Ray White agent, Lawrence von Sturmer said sellers need to stay focused on their motivation. “Why are you selling now? The house doesn’t suit? There’s been a change in circumstances, you want to free up some money? Focus on the motivation rather than the value you might lose,” he advised.

If the house does sit on the market for months then it’s because the owner isn’t prepared to meet the market, he said.

The volume of listings in his market of Pt Chevalier and surrounds is down 20% to 30% but this could change. “Our area is family-oriented, people always buy and sell,” he said.

In reality more will sell than know it at the moment

And while the survey said 14% of homeowners are planning to sell in the next six months, there will in reality likely be more who actually sell at this busy selling time of the year, said Emma Duncan from Anne Duncan Real Estate.

Of her recent vendors, a number brought their homes to the market quite suddenly. One seller had their tenant move out so they decided to put the home on the market and another was a marriage split. In another case, a couple got a building quote for renovations which came in at $1 million, then they went to an open home and put an offer in and it was accepted.

“Life happens,” said Emma. “Often you’re fine in your home, then your child who loved their tiny bedroom can’t stand it any more, or you might fall pregnant and your off-plan terrace house doesn’t suit anymore. That’s life, it throws things at you.”

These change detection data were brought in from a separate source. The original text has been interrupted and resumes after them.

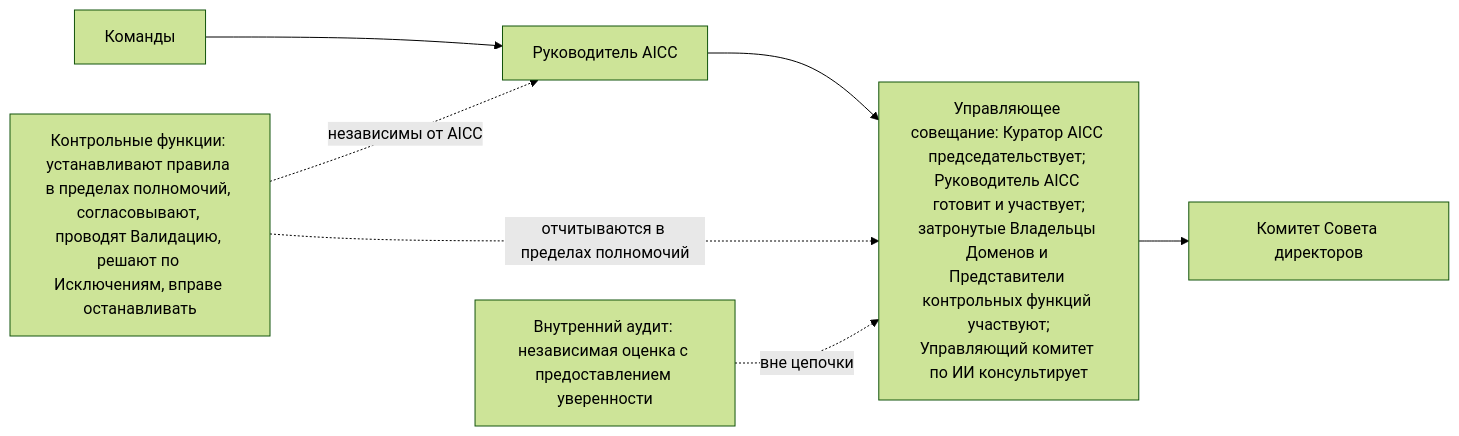
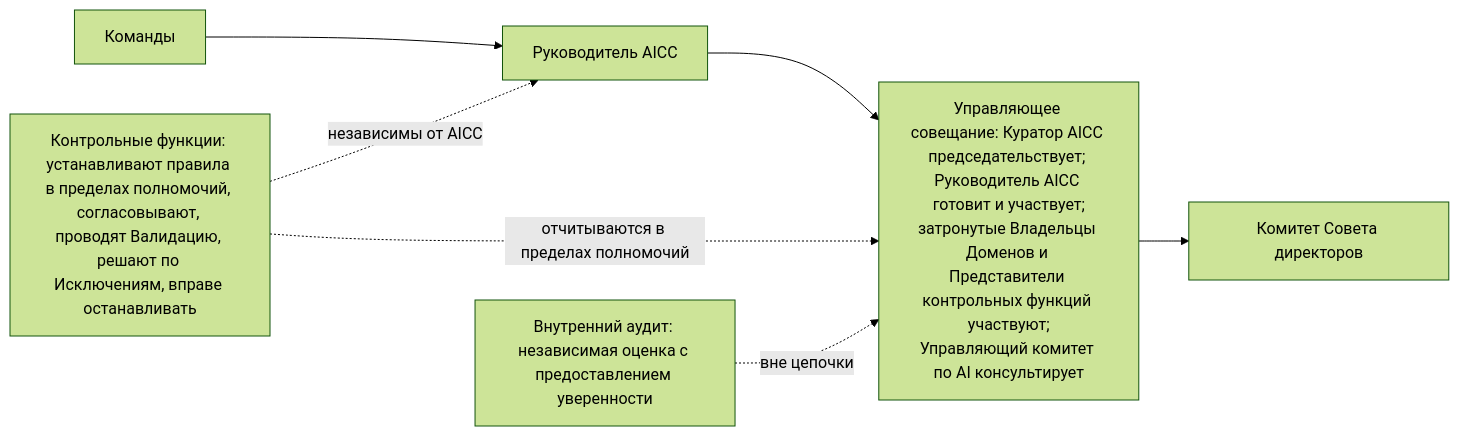
The fifth of 6 diagrams in charter/ru/workflows/unit-governance.md (devhogu/ob-aicc), drawn with Mermaid (forest theme) before and after one commit. The commit also changed other lines of this file and 768 other files, not shown here.

````diff
--- a/charter/ru/workflows/unit-governance.md
+++ b/charter/ru/workflows/unit-governance.md
@@ -156,7 +156,7 @@
 ```mermaid
 flowchart LR
-  T["Команды"] --> L["Руководитель AICC"] --> S["Управляющее совещание: Куратор AICC председательствует; Руководитель AICC готовит и участвует;<br/>затронутые Владельцы Доменов и Представители контрольных функций участвуют;<br/>Управляющий комитет по ИИ консультирует"] --> B["Комитет Совета директоров"]
+  T["Команды"] --> L["Руководитель AICC"] --> S["Управляющее совещание: Куратор AICC председательствует; Руководитель AICC готовит и участвует;<br/>затронутые Владельцы Доменов и Представители контрольных функций участвуют;<br/>Управляющий комитет по AI консультирует"] --> B["Комитет Совета директоров"]
   CF["Контрольные функции: устанавливают правила в пределах полномочий, согласовывают, проводят Валидацию, решают по Исключениям, вправе останавливать"] -.->|"независимы от AICC"| L
   CF -.->|"отчитываются в пределах полномочий"| S
   IA["Внутренний аудит: независимая оценка с предоставлением уверенности"] -.->|"вне цепочки"| S
 ```
````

And while Wellingtonians may be worried that they won’t find their next house after selling, in the Mt Albert real estate market, downsizers have good options on hand, said the Anne Duncan agent. “With the unitary plan there’s a lot more terrace houses and apartment stock available so people have got all those options of good lock ‘n leave properties.”

Auctions on the upturn in Christchurch

For potential sellers in Christchurch, buyers are around so auctions are a definite option again, said top Bayleys agent, Adam Heazlewood. His last four auctions have had two bidders or more.

“It’s really an encouraging sign, we’re finding auction attendance up,” he said.

Adam’s also seeing very good numbers at open homes, one recent open home had 14 groups, another 26. “It’s really encouraging numbers, it feels like the seasonal market we’re used to seeing in Christchurch,” he said.

Buyers and sellers are getting on with it, added the Bayleys agent. “They’re in the market because they have a need. A lot of these people have come to grips with the market and if they’re looking to buy and sell in a short time frame they’re no worse off,” he says.

Christchurch Tall Poppy agent, Debi Pratt said her office’s pipeline of listings coming up is quite good.


“Christchurch tends to hibernate in the winter but it does wake up and we’ll be quite active through spring and summer. I think November and December are going to be busy,” she said. In Ōtautahi, sellers are still accepting a lot of offers subject to sale, she added.

Buyers looking for quality homes, less of the do-ups

To homeowners wringing their hands over buying a new home and then seeing its value continue to go down, a respondent in the survey has a good take on how to approach this

“It is our home. It wasn’t so much about when we bought- it’s about providing a home for our family,” they said.